What the task asks —
Return all lines from the entries below in which the word "footer" is present.

START Records for processing

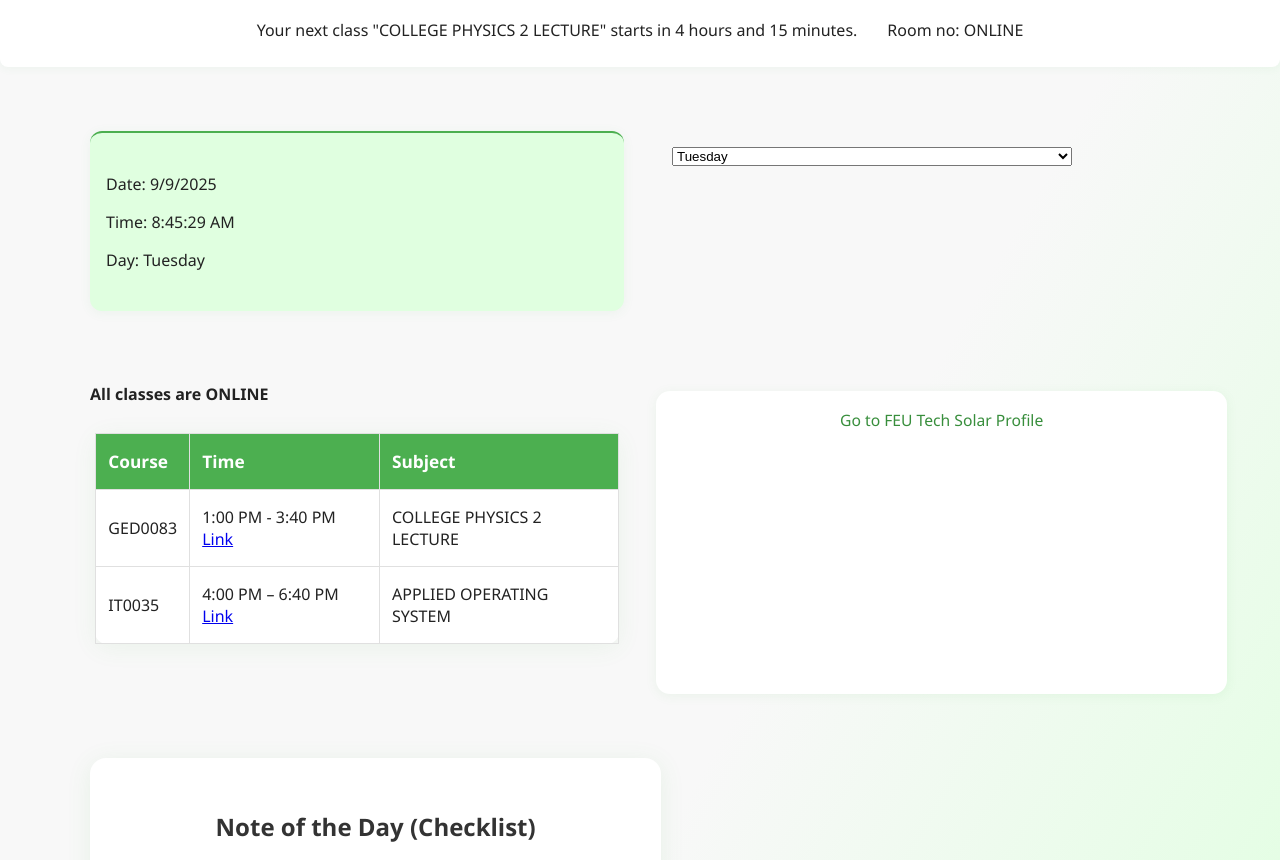
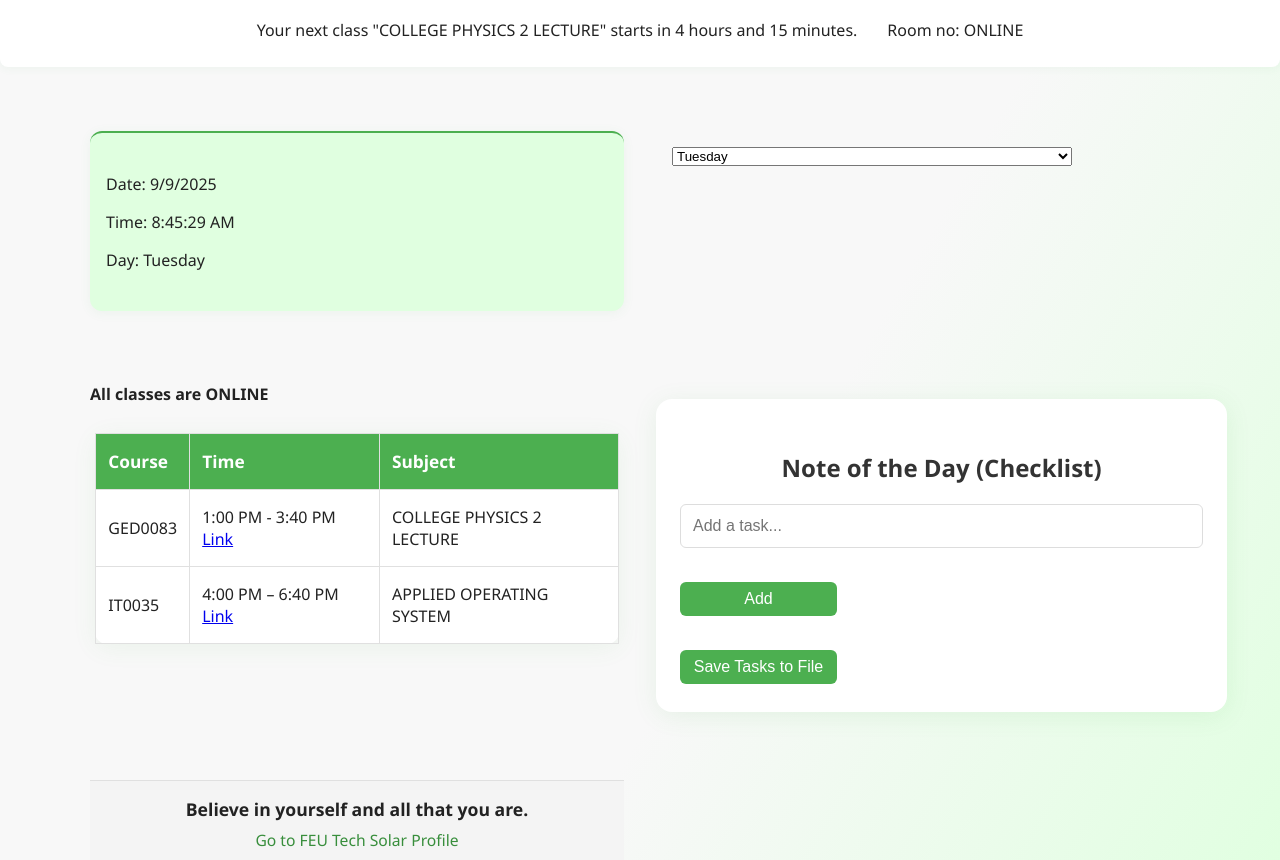
Before and after one commit to JethroWang43/Schedule, a plain HTML site: page index.html in a window 1280 px wide. Shown: the part 67-927 px from the top of the page. Drawn offline with Linux system fonts and the light colour scheme.

Commit message:
feat: move profile link to footer and remove redundant section

```diff
--- a/index.html
+++ b/index.html
@@ -42,9 +42,6 @@
 
 <section id="scheduleDisplay"></section>
 
-    <section class="profile-link-container" style="width:98%;max-width:700px;margin:24px auto 0 auto;padding:18px 24px;background:#fff;border-radius:14px;box-shadow:0 2px 12px rgba(76,175,80,0.08);text-align:center;">
-  <a href="https://solar.feutech.edu.ph/user/profile" target="_blank" style="font-size:0.98rem;color:#388e3c;font-weight:500;text-decoration:none;">Go to FEU Tech Solar Profile</a>
-    </section>
 
   <section class="note-of-day">
     <h3>Note of the Day (Checklist)</h3>
@@ -56,7 +53,7 @@
 
 
     <footer>
-        <a href="#">Keep Pushing</a>
+  <a href="https://solar.feutech.edu.ph/user/profile" target="_blank" style="font-size:0.98rem;color:#388e3c;font-weight:500;text-decoration:none;">Go to FEU Tech Solar Profile</a>
     </footer>
 
     <!-- Schedule Display Section -->
```
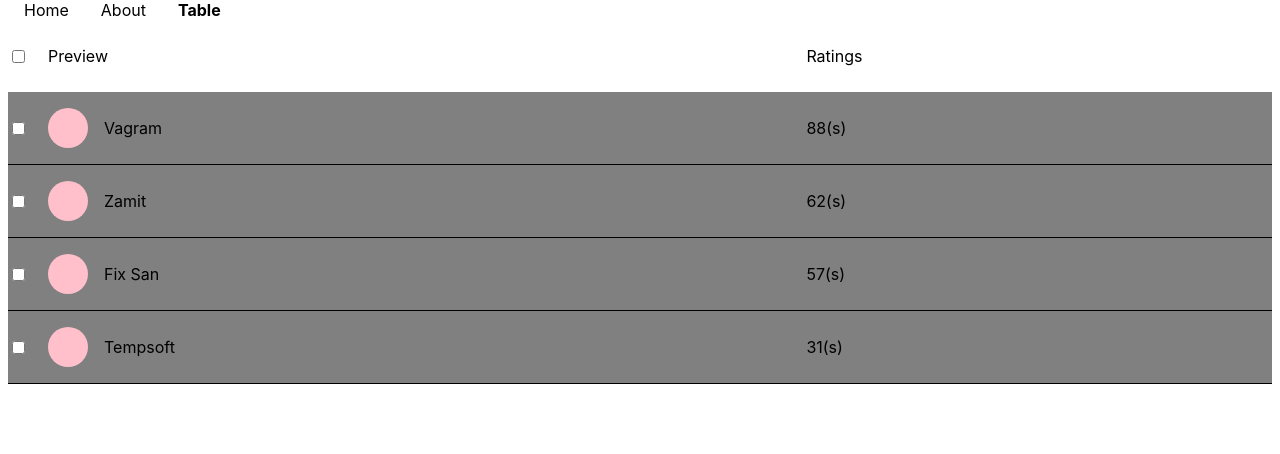
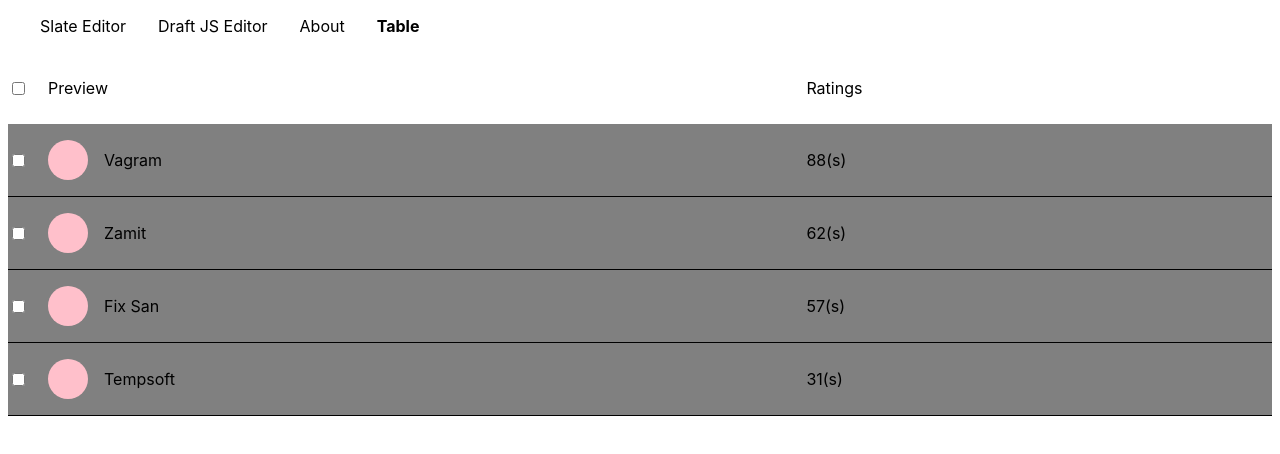
Before and after one commit to tanshunyuan/cuddly-wysiwyg, a Next.js app: page /newTable in a window 1280 px wide. Shown: the top 454 px of the page. Built offline with nearby package versions, Linux system fonts and the light colour scheme.

Commit message:
chore: updated files for editor

```diff
--- a/src/components/Navbar.tsx
+++ b/src/components/Navbar.tsx
@@ -8,7 +8,8 @@ interface INavLink {
 const Navbar = () => {
   return (
     <Nav>
-      <NavLink href="/" name="Home" />
+      <NavLink href="/" name="Slate Editor" />
+      <NavLink href="/draftjs" name="Draft JS Editor" />
       <NavLink href="/about" name="About" />
       <NavLink href="/newTable" name="Table" />
     </Nav>
@@ -27,7 +28,9 @@ const NavLink = ({ href, name }: INavLink) => {
   );
 };
 
-const Nav = styled.nav``;
+const Nav = styled.nav`
+  padding: 1rem;
+`;
 const LinkItem = styled.a`
   padding: 1rem;
 `;
--- a/src/components/editor/config/plugins.ts
+++ b/src/components/SlateEditor/config/plugins.ts
@@ -10,7 +10,7 @@ import {
   createSoftBreakPlugin,
   createTodoListPlugin,
 } from '@udecode/plate';
-import { CONFIG } from '@/components/editor/config/config';
+import { CONFIG } from '@/components/SlateEditor/config/config';
 const listElements = createPlugins(
   [createListPlugin(), createTodoListPlugin()],
   { components: createPlateUI() },
--- a/src/pages/index.tsx
+++ b/src/pages/index.tsx
@@ -1,6 +1,6 @@
 import React from 'react';
 import Navbar from '../components/Navbar';
-import Editor from '../components/Editor';
+import Editor from '../components/SlateEditor';
 export default function Home() {
   return (
     <div>
```
Also changed, not shown: src/components/SlateEditor/index.tsx (renamed from src/components/Editor.tsx, +4 -4 lines), src/pages/about.tsx (+12 -20 lines), src/components/SlateEditor/BasicElementToolbarButtons.tsx (renamed from src/components/editor/BasicElementToolbarButtons.tsx), src/components/SlateEditor/BasicMarkToolbar.tsx (renamed from src/components/editor/BasicMarkToolbar.tsx), src/components/SlateEditor/IndentToolbarButtons.tsx (renamed from src/components/editor/IndentToolbarButtons.tsx), src/components/SlateEditor/ListToolbarButtons.tsx (renamed from src/components/editor/ListToolbarButtons.tsx), src/components/SlateEditor/config/config.ts (renamed from src/components/editor/config/config.ts).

END Records for processing

Expected answer —
feat: move profile link to footer and remove redundant section
     <footer>
     </footer>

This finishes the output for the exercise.